__WHAT TO PRODUCE__
Show every line of the data that contains the string "before".

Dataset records

# # # # # # #

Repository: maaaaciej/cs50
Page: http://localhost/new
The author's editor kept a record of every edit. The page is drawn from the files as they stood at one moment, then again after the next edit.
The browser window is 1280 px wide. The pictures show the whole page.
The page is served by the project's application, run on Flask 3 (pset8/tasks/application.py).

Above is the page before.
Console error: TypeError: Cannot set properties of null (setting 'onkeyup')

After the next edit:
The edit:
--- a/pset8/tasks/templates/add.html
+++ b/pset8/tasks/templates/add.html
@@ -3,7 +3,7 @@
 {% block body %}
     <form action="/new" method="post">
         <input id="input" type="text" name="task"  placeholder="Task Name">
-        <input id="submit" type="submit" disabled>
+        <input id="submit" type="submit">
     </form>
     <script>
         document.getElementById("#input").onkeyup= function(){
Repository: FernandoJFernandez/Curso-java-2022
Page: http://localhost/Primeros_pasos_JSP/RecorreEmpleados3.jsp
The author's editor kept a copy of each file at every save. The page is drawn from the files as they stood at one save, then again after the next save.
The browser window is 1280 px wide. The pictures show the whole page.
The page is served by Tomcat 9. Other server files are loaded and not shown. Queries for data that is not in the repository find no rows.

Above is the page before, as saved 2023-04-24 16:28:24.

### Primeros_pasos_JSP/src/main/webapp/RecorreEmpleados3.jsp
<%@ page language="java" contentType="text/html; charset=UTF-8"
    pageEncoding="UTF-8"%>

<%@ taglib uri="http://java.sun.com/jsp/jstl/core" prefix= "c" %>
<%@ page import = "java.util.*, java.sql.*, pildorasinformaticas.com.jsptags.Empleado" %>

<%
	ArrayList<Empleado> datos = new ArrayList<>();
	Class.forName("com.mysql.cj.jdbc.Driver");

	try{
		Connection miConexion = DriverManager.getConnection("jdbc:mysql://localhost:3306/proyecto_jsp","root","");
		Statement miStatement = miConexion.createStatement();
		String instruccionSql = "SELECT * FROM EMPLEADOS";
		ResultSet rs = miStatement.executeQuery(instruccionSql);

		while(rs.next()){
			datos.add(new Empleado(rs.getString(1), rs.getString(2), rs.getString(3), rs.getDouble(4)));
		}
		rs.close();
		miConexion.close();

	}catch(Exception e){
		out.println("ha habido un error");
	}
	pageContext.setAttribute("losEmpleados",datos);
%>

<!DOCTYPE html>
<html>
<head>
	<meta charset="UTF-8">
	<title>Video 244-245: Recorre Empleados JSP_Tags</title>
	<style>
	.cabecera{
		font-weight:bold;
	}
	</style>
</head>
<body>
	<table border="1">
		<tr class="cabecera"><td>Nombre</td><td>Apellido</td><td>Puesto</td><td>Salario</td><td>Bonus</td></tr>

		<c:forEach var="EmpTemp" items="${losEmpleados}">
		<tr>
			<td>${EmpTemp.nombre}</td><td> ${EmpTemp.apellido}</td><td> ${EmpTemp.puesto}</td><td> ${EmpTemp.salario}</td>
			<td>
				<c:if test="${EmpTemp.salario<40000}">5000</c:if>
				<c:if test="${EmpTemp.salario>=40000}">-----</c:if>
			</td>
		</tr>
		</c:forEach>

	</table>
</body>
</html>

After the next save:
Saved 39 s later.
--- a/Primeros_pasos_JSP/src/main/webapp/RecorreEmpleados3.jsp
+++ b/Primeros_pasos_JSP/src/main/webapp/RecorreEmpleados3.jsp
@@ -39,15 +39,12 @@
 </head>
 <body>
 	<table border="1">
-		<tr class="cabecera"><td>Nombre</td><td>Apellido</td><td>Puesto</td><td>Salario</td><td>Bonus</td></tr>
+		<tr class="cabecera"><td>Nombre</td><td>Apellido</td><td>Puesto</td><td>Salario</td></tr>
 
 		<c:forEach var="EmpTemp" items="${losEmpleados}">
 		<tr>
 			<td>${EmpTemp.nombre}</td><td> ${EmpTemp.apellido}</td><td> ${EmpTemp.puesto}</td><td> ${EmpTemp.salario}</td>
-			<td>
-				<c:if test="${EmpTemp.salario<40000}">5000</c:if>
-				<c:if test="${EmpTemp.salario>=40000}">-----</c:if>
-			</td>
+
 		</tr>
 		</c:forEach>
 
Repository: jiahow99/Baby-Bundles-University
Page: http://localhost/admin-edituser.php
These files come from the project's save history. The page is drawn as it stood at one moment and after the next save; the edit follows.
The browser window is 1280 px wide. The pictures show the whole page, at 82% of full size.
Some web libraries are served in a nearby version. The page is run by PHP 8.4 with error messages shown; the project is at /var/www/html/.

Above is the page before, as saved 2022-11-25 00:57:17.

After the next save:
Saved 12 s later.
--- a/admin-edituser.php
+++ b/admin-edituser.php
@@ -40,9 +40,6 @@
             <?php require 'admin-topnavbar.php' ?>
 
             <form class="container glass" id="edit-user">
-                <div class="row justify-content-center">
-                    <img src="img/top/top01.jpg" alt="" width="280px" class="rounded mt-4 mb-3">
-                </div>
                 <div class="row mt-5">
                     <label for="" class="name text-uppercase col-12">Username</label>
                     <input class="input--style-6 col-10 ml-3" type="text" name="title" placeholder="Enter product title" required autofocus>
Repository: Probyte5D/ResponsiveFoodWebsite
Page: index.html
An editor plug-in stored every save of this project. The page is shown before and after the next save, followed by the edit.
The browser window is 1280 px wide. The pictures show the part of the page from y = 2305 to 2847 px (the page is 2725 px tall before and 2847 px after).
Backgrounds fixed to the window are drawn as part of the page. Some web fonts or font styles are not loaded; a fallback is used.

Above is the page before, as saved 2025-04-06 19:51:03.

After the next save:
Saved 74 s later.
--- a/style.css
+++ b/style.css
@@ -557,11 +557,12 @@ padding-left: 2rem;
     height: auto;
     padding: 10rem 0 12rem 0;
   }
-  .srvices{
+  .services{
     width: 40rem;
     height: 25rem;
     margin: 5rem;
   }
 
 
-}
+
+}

# # # # # # #

__RESULT OF THIS EXERCISE__
Above is the page before.
Above is the page before, as saved 2023-04-24 16:28:24.
Above is the page before, as saved 2022-11-25 00:57:17.
An editor plug-in stored every save of this project. The page is shown before and after the next save, followed by the edit.
The browser window is 1280 px wide. The pictures show the part of the page from y = 2305 to 2847 px (the page is 2725 px tall before and 2847 px after).
Above is the page before, as saved 2025-04-06 19:51:03.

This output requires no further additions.